- _Required work_: Once the line with "diff --git a/docs/DeveloperGuide.md" is found in the entries below, repeat it and each following line exactly, up to and including the line with "-![MemberClassDiagram](images/MemberClassDiagram.png)". Add no other lines.

- _Records for the task_:

──────

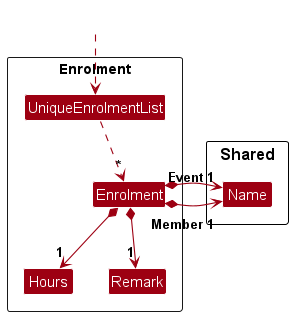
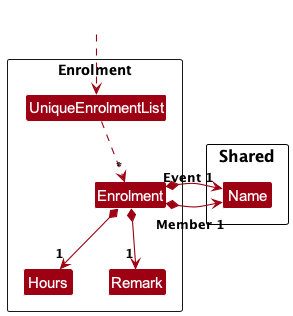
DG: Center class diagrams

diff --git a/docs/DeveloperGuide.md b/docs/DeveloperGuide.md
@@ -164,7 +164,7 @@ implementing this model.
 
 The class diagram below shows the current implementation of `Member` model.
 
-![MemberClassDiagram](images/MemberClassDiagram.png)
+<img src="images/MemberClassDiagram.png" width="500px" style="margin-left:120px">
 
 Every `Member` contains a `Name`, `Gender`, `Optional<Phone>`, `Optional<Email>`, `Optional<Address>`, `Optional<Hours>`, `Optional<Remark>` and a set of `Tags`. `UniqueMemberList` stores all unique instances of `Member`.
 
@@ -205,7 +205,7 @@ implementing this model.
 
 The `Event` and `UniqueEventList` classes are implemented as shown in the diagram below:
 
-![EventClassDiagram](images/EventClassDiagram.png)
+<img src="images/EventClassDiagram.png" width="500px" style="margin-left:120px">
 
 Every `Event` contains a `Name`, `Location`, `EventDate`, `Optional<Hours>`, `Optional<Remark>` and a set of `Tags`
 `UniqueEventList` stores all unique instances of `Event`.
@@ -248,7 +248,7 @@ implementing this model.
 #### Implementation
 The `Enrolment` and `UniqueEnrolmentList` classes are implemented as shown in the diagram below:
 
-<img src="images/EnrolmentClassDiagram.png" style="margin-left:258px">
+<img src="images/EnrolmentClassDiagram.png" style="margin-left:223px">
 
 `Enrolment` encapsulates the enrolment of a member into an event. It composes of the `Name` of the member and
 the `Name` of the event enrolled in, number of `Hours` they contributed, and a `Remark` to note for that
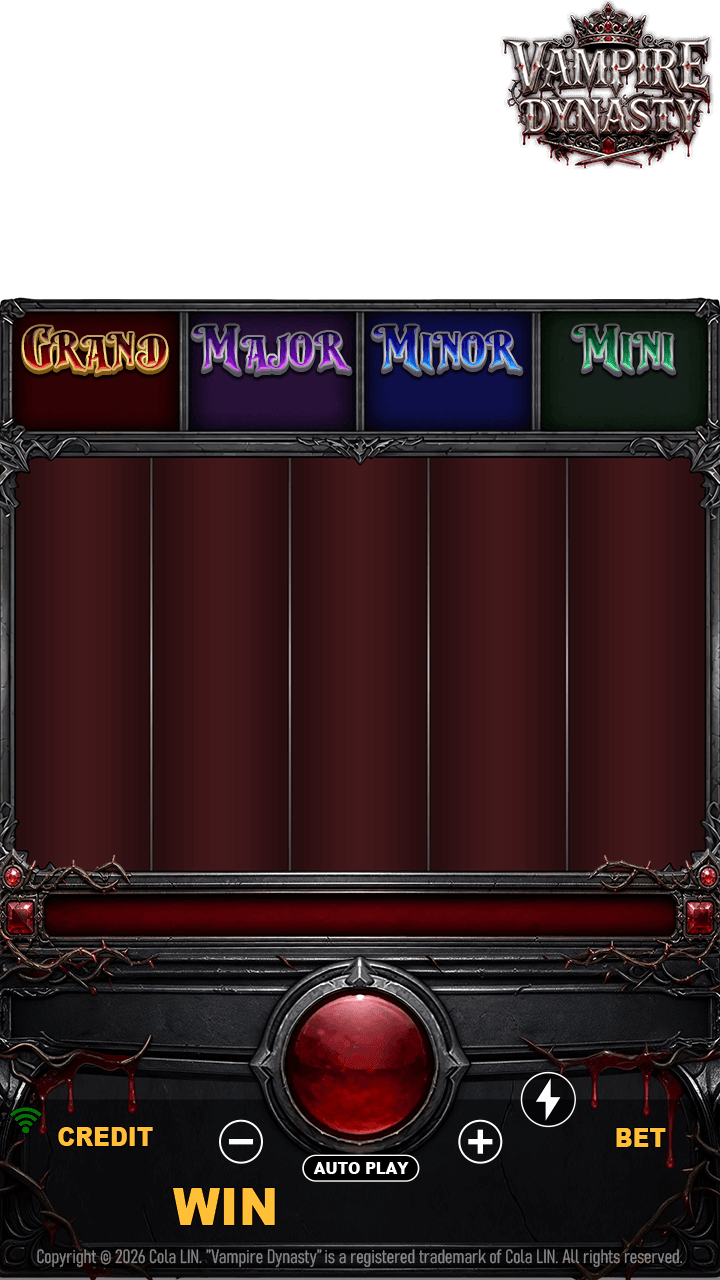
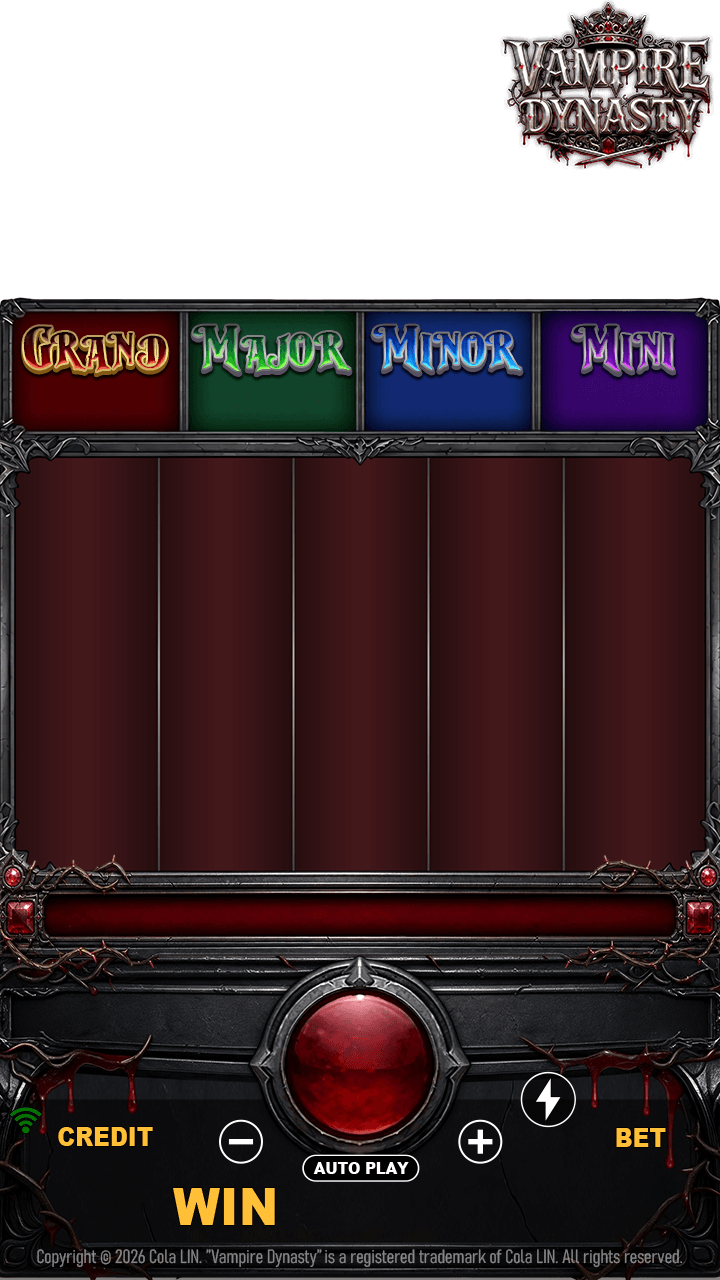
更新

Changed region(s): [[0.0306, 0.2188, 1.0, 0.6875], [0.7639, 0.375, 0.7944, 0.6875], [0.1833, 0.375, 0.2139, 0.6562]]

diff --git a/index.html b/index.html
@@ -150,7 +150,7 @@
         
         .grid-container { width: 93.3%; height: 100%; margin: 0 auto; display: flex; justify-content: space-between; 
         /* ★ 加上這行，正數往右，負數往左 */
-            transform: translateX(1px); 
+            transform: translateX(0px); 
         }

──────

- _Answer space_:
diff --git a/docs/DeveloperGuide.md b/docs/DeveloperGuide.md
@@ -164,7 +164,7 @@ implementing this model.
 
 The class diagram below shows the current implementation of `Member` model.
 
-![MemberClassDiagram](images/MemberClassDiagram.png)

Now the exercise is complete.